(Dataset extract begins)

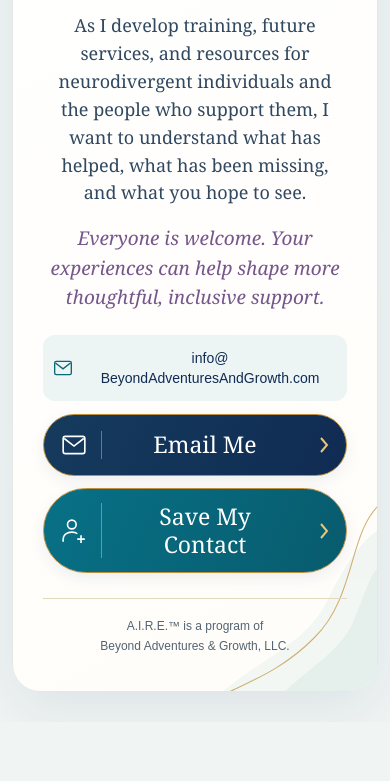
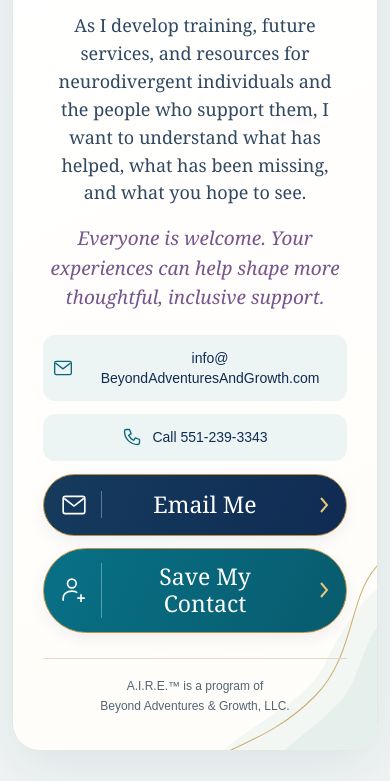
Before and after one commit to nkrosario1010/aire-digital-card, a plain HTML site: page index.html in a window 390 px wide. Shown: the part 947-1728 px from the top of the page. Before the commit the page ends 1669 px from the top, so only its background shows below. Drawn offline with Linux system fonts and the light colour scheme.

Commit message:
Add tappable Beyond business phone to info card without changing design or links

```diff
--- a/index.html
+++ b/index.html
@@ -6,6 +6,7 @@
 <meta name="theme-color" content="#102B53">
 <meta name="description" content="Connect with Nicole K. Lamboy-Rosario, Founder & Developer of A.I.R.E. Families, educators, first responders, community workers, and everyone who wants to learn are welcome.">
 <meta name="referrer" content="strict-origin-when-cross-origin">
+<meta name="dcterms.modified" content="2026-10-19T22:04:32-04:00">
 <title>Let's Connect | Nicole K. Lamboy-Rosario | A.I.R.E.™</title>
 <link rel="icon" type="image/png" href="logo.png">
 <style>
@@ -106,6 +107,10 @@ footer p { margin:0; }
   <svg viewBox="0 0 24 24" fill="none" stroke="currentColor" stroke-width="1.6" aria-hidden="true"><rect x="2" y="4" width="20" height="16" rx="2"/><path d="m3 6 9 7 9-7"/></svg>
   <span>info@<wbr>BeyondAdventuresAndGrowth.com</span>
  </a>
+ <a class="email-address" href="tel:+15512393343" aria-label="Call Beyond Adventures &amp; Growth™ at 551-239-3343">
+  <svg viewBox="0 0 24 24" fill="none" stroke="currentColor" stroke-width="1.6" stroke-linecap="round" stroke-linejoin="round" aria-hidden="true"><path d="M5 3h4l2 5-3 2a15 15 0 0 0 6 6l2-3 5 2v4a2 2 0 0 1-2 2C10 21 3 14 3 5a2 2 0 0 1 2-2Z"/></svg>
+  <span>Call 551-239-3343</span>
+ </a>
  <a class="button" href="mailto:info@BeyondAdventuresAndGrowth.com?subject=Connecting%20about%20A.I.R.E.">
   <svg class="icon" viewBox="0 0 24 24" fill="none" stroke="currentColor" stroke-width="1.5" aria-hidden="true"><rect x="2" y="4" width="20" height="16" rx="2"/><path d="m3 6 9 7 9-7"/></svg>
   <span class="button-label">Email Me</span>
```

(Dataset extract ends)

## What this task involves
Please repeat all of the data exactly as it stands, leaving the pictures out.

## Task response
Before and after one commit to nkrosario1010/aire-digital-card, a plain HTML site: page index.html in a window 390 px wide. Shown: the part 947-1728 px from the top of the page. Before the commit the page ends 1669 px from the top, so only its background shows below. Drawn offline with Linux system fonts and the light colour scheme.

Commit message:
Add tappable Beyond business phone to info card without changing design or links

```diff
--- a/index.html
+++ b/index.html
@@ -6,6 +6,7 @@
 <meta name="theme-color" content="#102B53">
 <meta name="description" content="Connect with Nicole K. Lamboy-Rosario, Founder & Developer of A.I.R.E. Families, educators, first responders, community workers, and everyone who wants to learn are welcome.">
 <meta name="referrer" content="strict-origin-when-cross-origin">
+<meta name="dcterms.modified" content="2026-10-19T22:04:32-04:00">
 <title>Let's Connect | Nicole K. Lamboy-Rosario | A.I.R.E.™</title>
 <link rel="icon" type="image/png" href="logo.png">
 <style>
@@ -106,6 +107,10 @@ footer p { margin:0; }
   <svg viewBox="0 0 24 24" fill="none" stroke="currentColor" stroke-width="1.6" aria-hidden="true"><rect x="2" y="4" width="20" height="16" rx="2"/><path d="m3 6 9 7 9-7"/></svg>
   <span>info@<wbr>BeyondAdventuresAndGrowth.com</span>
  </a>
+ <a class="email-address" href="tel:+15512393343" aria-label="Call Beyond Adventures &amp; Growth™ at 551-239-3343">
+  <svg viewBox="0 0 24 24" fill="none" stroke="currentColor" stroke-width="1.6" stroke-linecap="round" stroke-linejoin="round" aria-hidden="true"><path d="M5 3h4l2 5-3 2a15 15 0 0 0 6 6l2-3 5 2v4a2 2 0 0 1-2 2C10 21 3 14 3 5a2 2 0 0 1 2-2Z"/></svg>
+  <span>Call 551-239-3343</span>
+ </a>
  <a class="button" href="mailto:info@BeyondAdventuresAndGrowth.com?subject=Connecting%20about%20A.I.R.E.">
   <svg class="icon" viewBox="0 0 24 24" fill="none" stroke="currentColor" stroke-width="1.5" aria-hidden="true"><rect x="2" y="4" width="20" height="16" rx="2"/><path d="m3 6 9 7 9-7"/></svg>
   <span class="button-label">Email Me</span>
```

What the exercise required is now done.